From what I hear, the archaeologist ultimately ended up declaring his determination to return to the land and tending a vegetable field in Yamanashi Prefecture in a sweater and a hand-made iron mask. There’s a story going around that he’s conducting an experiment in co-existence with the villagers there, with himself in the role of “eccentric.”
It sounds like there are some people who occasionally speak to him. “If you’re getting something out of wearing that thing, maybe I’ll follow your example and try it out,” they say to him. The archaeologist responds:
“There’s nothing good about it. It’s just hot and heavy.” At least for now, the rest of the village has not yet adopted the custom.
Issey Ogata’s Wildly Imaginative Art Appreciation Techniques
As actor, playwright, and director of his one-man show, Issey Ogata brings new worlds to life every day. We asked him for tips on having fun with the power of unfettered imagination.
In both creation and wild imaginings, there is perpetual motion from internal to external, internal to external. Sometimes you arrive at an impasse, but this too is to be cherished

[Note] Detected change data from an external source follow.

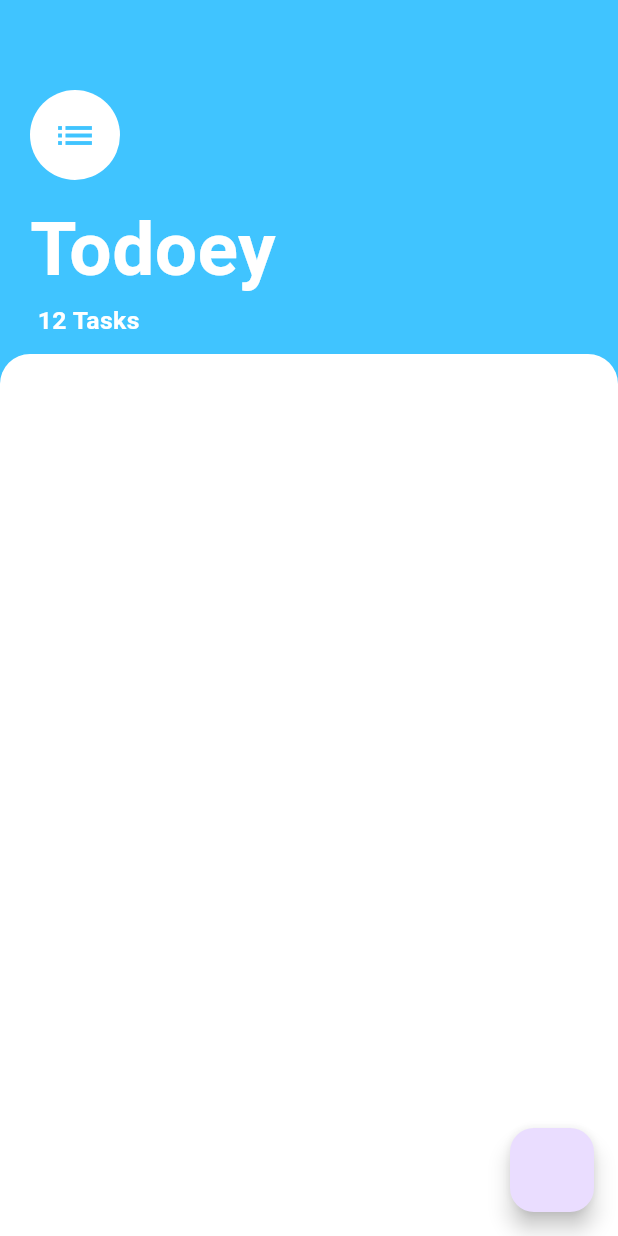
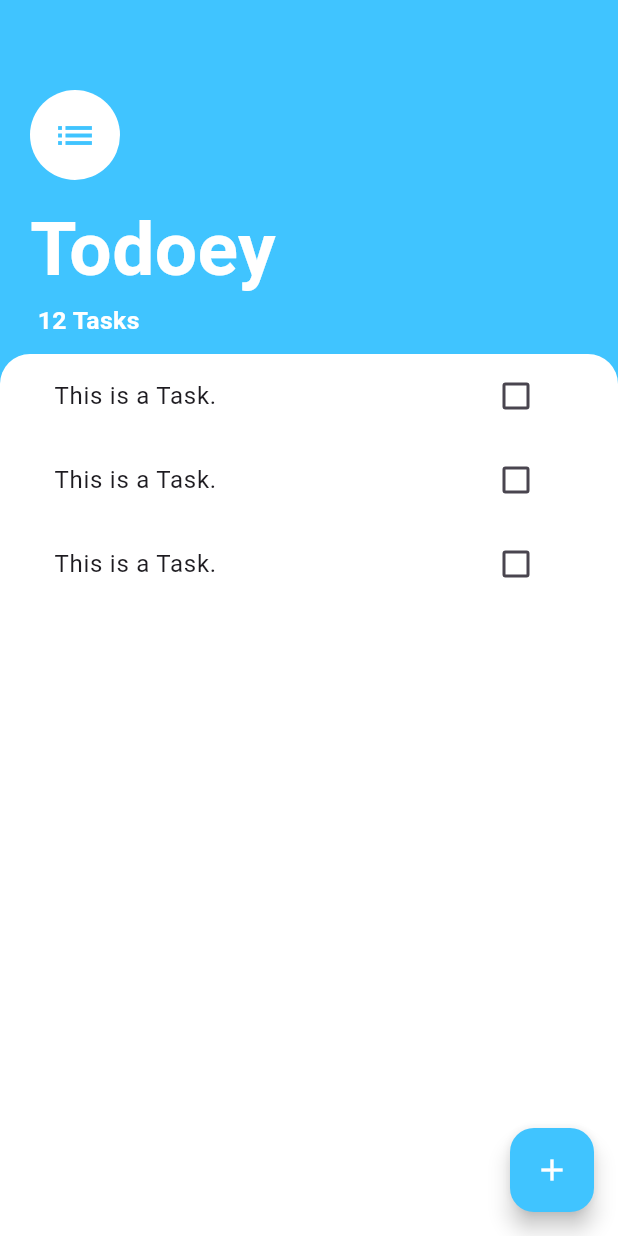
Before and after one commit to RITWIZSINGH/Todoey_flutter, a Flutter app: the screen it shows after launch, on a phone screen of 412 x 824 dp. Run offline on Flutter 3.47's test engine with Material 3 defaults, Android fonts, the phone set to English and light mode, and no system bars; our stand-ins replace firebase_core; accounts and stored records are empty.

Commit message:
Made ListView for the task screen

```diff
--- a/lib/screens/task_screen.dart
+++ b/lib/screens/task_screen.dart
@@ -1,14 +1,31 @@
-// ignore_for_file: unused_import, prefer_const_constructors, prefer_const_literals_to_create_immutables, use_key_in_widget_constructors, sort_child_properties_last
+// ignore_for_file: prefer_const_constructors, library_private_types_in_public_api, use_key_in_widget_constructors, sort_child_properties_last, unnecessary_import, avoid_unnecessary_containers, unused_import
 
 import 'package:flutter/material.dart';
 import 'package:flutter/widgets.dart';
+import 'package:todoey/widgets/task_list.dart';
 
-class TasksScreen extends StatelessWidget {
+class TasksScreen extends StatefulWidget {
+  @override
+  _TasksScreenState createState() => _TasksScreenState();
+}
+
+class _TasksScreenState extends State<TasksScreen> {
   @override
   Widget build(BuildContext context) {
     return Scaffold(
       backgroundColor: Colors.lightBlueAccent,
-      floatingActionButton: FloatingActionButton(onPressed: (){}),
+      floatingActionButton: FloatingActionButton(
+        onPressed: () {
+          showModalBottomSheet(
+              context: context,
+              builder: (BuildContext context) => AddTaskScreen());
+        },
+        backgroundColor: Colors.lightBlueAccent,
+        child: Icon(
+          Icons.add,
+          color: Colors.white,
+        ),
+      ),
       body: Container(
         padding: EdgeInsets.only(
           top: 60.0,
@@ -44,21 +61,24 @@ class TasksScreen extends StatelessWidget {
                 style: TextStyle(
                   color: Colors.white,
                   fontSize: 16.5,
-                  fontWeight: FontWeight.bold
+                  fontWeight: FontWeight.bold,
                 ),
               ),
             ),
             Expanded(
               flex: 2,
               child: Container(
+                padding: EdgeInsets.symmetric(horizontal: 20),
                 decoration: BoxDecoration(
                   color: Colors.white,
                   borderRadius: BorderRadius.only(
-                      topLeft: Radius.circular(20),
-                      topRight: Radius.circular(20)),
+                    topLeft: Radius.circular(20),
+                    topRight: Radius.circular(20),
+                  ),
                 ),
+                child: TasksList(),
               ),
-            )
+            ),
           ],
         ),
       ),
--- /dev/null
+++ b/lib/widgets/task_list.dart
@@ -0,0 +1,17 @@
+// ignore_for_file: unused_import, use_key_in_widget_constructors
+
+import 'package:flutter/material.dart';
+import 'task_tile.dart';
+
+class TasksList extends StatelessWidget {
+  @override
+  Widget build(BuildContext context) {
+    return ListView(
+      children: [
+        TasksTile(),
+        TasksTile(),
+        TasksTile(),
+      ],
+    );
+  }
+}
--- /dev/null
+++ b/lib/widgets/task_tile.dart
@@ -0,0 +1,27 @@
+// ignore_for_file: unused_import, prefer_const_constructors, use_key_in_widget_constructors, library_private_types_in_public_api
+
+import 'package:flutter/material.dart';
+
+class TasksTile extends StatefulWidget {
+  @override
+  _TasksTileState createState() => _TasksTileState();
+}
+
+class _TasksTileState extends State<TasksTile> {
+  bool isChecked = false;
+
+  @override
+  Widget build(BuildContext context) {
+    return ListTile(
+      title: Text('This is a Task.'),
+      trailing: Checkbox(
+        value: isChecked,
+        onChanged: (value) {
+          setState(() {
+            isChecked = value ?? false;
+          });
+        },
+      ),
+    );
+  }
+}
```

These three-dimensional pieces have a certain humorous aspect, and they have a real presence. I feel sure that Kamae created these pieces with a playful hand. She isn’t coming up with these pieces in her head but creating them with her hands. Perhaps this is why they feel so alive.
The way in which a work has been created also changes the nature of my wild imaginings.
A creator always works on their next piece under the influence of the works they have already created. That kind of continuity is at play. Once you create something, it becomes something external to you—you are then influenced by that external thing—it becomes something internal to you—and this is then externalized by creation. It’s a kind of perpetual motion: internal, external, internal, external.
Perhaps there are times when Kamae, following some kind of impulse in the midst of that motion, covers the entire area around the eyes of one of her three-dimensional figures with lines, only to find that there’s nowhere to go from there. She might even find herself going back to an original pattern because she’s ended up at an impasse.
This sort of thing happens all the time. Creating something because you thought it might turn out well only for it to end up at an impasse is something that has a tendency to happen in both creation and wild imagining.
Yet even if you end up turning back from that cul-de-sac, you are drawn to it. When you block yourself, rather than being blocked by someone else, you’re sort of left with your bottom lip stuck out. Kind of feeling, “I have no way out. I’m at a dead-end,” and this tugs more and more at your heartstrings. Like an image of your future self.
Take the mask statue, which started out with an aloofness that seemed to say “invader,” but in the end actually gained an “idol”-like aspect once the archaeologist started to empathize with it. As I expand my wild imaginings, things depart from how they initially appeared. That was my experience this time, anyway.